> Data for review

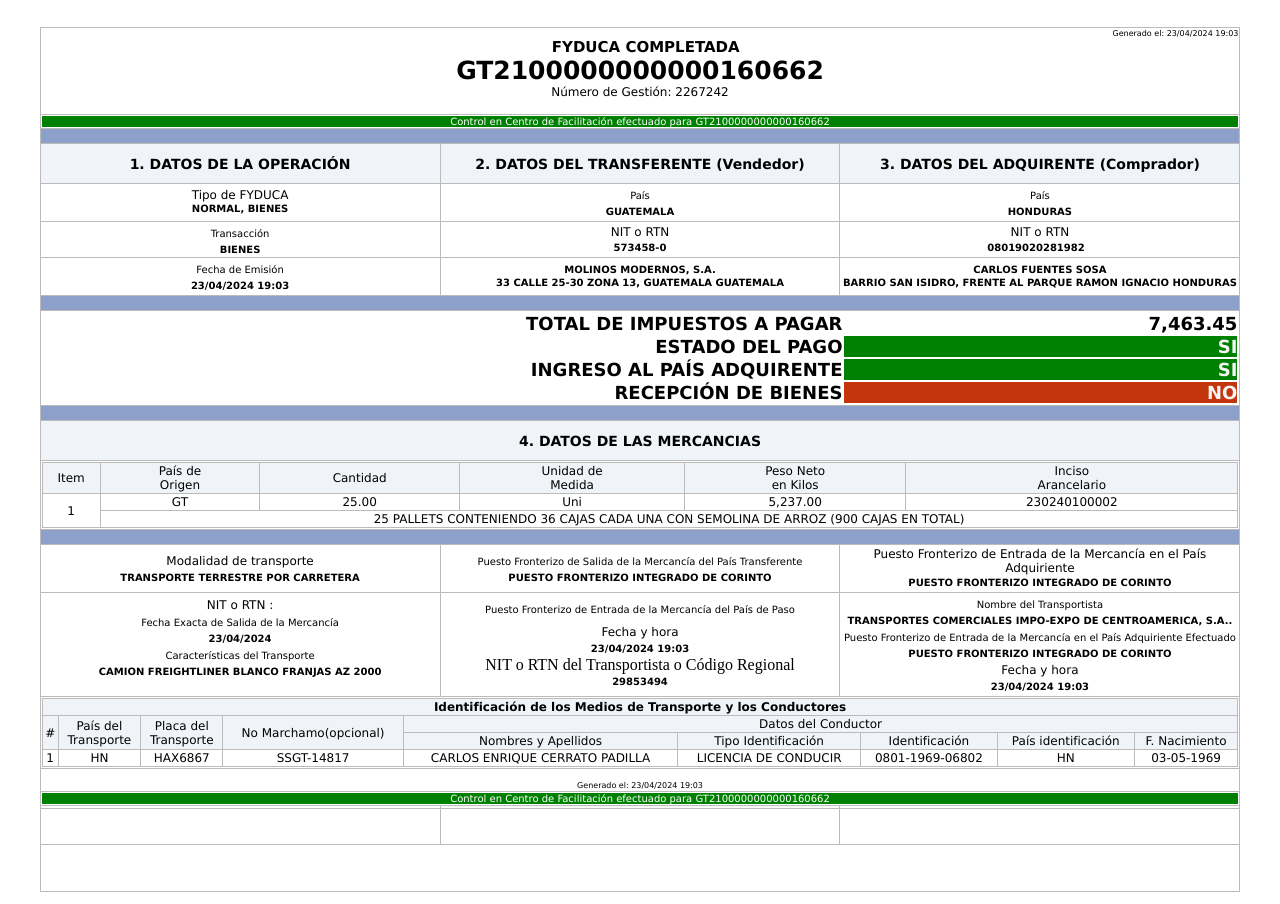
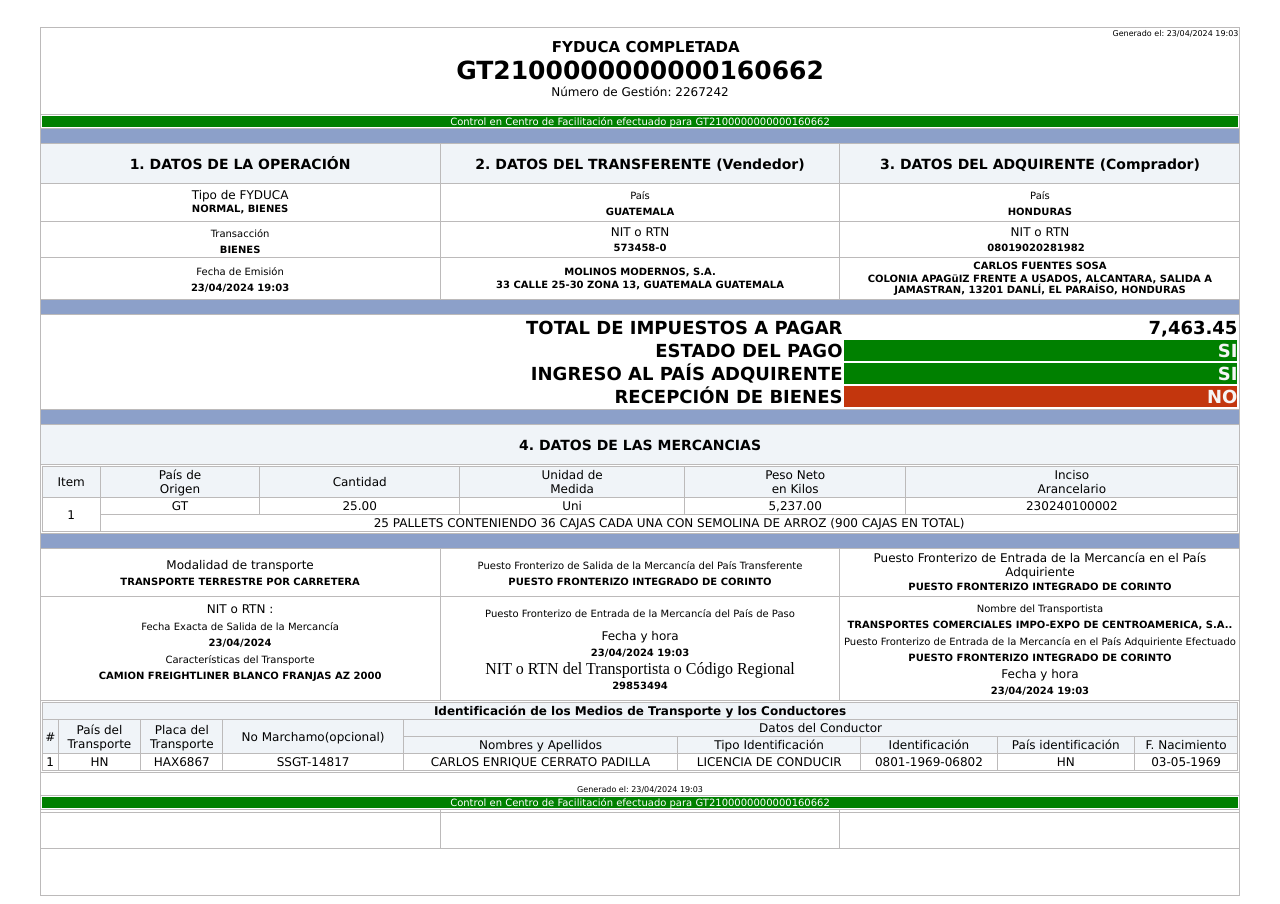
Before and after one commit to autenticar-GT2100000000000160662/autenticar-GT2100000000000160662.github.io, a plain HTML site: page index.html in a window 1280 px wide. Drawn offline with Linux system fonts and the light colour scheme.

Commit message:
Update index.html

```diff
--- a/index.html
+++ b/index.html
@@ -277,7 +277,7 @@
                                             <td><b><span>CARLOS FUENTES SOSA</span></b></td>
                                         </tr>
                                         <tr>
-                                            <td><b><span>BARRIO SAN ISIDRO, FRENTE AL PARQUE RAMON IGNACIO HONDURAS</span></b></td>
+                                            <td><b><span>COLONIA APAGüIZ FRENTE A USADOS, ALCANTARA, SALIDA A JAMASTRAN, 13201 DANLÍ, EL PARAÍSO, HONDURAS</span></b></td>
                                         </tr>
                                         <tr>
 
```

> Description of the task
Output each record above exactly; omit the images.

> Result
Before and after one commit to autenticar-GT2100000000000160662/autenticar-GT2100000000000160662.github.io, a plain HTML site: page index.html in a window 1280 px wide. Drawn offline with Linux system fonts and the light colour scheme.

Commit message:
Update index.html

```diff
--- a/index.html
+++ b/index.html
@@ -277,7 +277,7 @@
                                             <td><b><span>CARLOS FUENTES SOSA</span></b></td>
                                         </tr>
                                         <tr>
-                                            <td><b><span>BARRIO SAN ISIDRO, FRENTE AL PARQUE RAMON IGNACIO HONDURAS</span></b></td>
+                                            <td><b><span>COLONIA APAGüIZ FRENTE A USADOS, ALCANTARA, SALIDA A JAMASTRAN, 13201 DANLÍ, EL PARAÍSO, HONDURAS</span></b></td>
                                         </tr>
                                         <tr>
 
```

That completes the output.